Although other scientists had previously carried out genomic studies on corn, Dr. Ware's approach relied on a specific technique using a "long-read" sequencing technology accessed in partnership with the company PacBioÂ that is more accurate and allowed them to discover a larger variety of RNA.
By looking for the RNA in different tissues of the corn, such as the root, ear, and pollen, Dr. Ware and her team exposed a larger assortment of RNA strands not seen previously.
One of the interesting things they found was that certain tissues, such as the root, expressed a larger diversity of RNA than other tissues, such as the endosperm and pollen.

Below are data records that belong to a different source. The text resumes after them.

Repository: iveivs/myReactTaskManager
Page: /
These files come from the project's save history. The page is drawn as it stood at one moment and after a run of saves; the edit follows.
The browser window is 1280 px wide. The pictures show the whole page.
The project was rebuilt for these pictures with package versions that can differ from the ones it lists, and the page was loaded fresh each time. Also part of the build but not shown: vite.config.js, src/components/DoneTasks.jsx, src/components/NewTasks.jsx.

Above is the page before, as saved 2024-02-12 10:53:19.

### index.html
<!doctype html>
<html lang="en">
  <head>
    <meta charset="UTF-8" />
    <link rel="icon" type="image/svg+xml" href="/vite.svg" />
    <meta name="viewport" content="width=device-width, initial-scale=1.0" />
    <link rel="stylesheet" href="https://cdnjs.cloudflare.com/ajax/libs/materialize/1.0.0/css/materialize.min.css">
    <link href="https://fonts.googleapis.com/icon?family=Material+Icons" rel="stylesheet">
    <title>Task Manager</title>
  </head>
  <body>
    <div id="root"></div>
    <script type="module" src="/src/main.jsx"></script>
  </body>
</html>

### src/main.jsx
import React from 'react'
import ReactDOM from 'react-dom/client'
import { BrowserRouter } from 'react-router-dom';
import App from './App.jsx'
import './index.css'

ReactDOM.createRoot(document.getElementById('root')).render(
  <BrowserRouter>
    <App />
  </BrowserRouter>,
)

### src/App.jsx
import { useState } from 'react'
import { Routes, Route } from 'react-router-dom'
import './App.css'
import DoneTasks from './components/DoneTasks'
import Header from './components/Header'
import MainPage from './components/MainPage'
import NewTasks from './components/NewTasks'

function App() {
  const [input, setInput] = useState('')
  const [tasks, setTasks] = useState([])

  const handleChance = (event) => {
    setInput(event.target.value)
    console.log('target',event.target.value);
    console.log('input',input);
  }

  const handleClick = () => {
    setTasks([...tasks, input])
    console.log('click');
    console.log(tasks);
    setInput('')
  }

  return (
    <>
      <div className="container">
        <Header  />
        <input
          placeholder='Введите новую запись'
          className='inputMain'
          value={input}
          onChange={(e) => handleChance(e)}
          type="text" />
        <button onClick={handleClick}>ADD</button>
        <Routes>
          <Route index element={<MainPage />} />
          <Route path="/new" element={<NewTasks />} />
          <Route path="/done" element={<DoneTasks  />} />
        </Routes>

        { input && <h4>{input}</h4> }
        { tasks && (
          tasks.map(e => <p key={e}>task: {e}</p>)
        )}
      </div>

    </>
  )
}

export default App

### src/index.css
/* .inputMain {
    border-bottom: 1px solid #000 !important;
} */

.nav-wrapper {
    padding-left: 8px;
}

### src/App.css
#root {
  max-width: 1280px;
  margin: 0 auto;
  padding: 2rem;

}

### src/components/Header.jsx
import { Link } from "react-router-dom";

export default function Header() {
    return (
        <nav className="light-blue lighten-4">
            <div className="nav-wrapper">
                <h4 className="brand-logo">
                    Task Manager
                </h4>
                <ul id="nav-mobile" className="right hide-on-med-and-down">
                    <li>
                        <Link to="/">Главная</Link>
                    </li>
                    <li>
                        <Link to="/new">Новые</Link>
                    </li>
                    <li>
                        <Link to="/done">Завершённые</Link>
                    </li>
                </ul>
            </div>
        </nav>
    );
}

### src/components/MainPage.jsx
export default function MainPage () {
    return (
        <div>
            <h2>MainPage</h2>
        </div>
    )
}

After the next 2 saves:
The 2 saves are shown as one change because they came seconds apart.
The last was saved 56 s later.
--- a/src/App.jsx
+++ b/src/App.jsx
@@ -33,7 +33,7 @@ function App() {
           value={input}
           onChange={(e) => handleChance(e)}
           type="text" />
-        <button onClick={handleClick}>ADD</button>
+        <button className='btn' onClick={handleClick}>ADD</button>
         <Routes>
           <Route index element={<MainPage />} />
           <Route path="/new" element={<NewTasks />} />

"The average length of transcripts obtained in this study was also found to be significantly higher than previously thought, which indicated their completeness and the availability of a large number of [different versions of] transcripts that can provide a clue about the protein diversity in corn," says Dr. Mukesh Jain, Associate Professor at the School of Computational and Integrative Sciences, Jawaharlal Nehru University, New Delhi, India, whose research involves plant genomics and is not involved in the current study.
With their approach, Dr. Ware and her team greatly expanded on existing models that describe the genetic makeup of corn and uncovered numerous other RNA strands present in the corn at different developmental stages and in different tissues.
Such discoveries are very useful and can be applied, for example, to further study the process of how and what regulates the modification of RNA after it captures the information from DNA, leading to the 'range of traits' an organism can have. The findings can also furnish more insight into the corn's development.
Although a good starting point, Jain notes, "Another important challenge still remains to be addressed is to capture all the possible transcribed regions of the genome. Similar studies are needed for other crop plants to discover the full-length transcripts and transcript/protein diversity. This will be quite helpful to reveal the functional conservation/divergence among crop plants."
Image credit:Â Photo by Emre Gencer on unsplash.com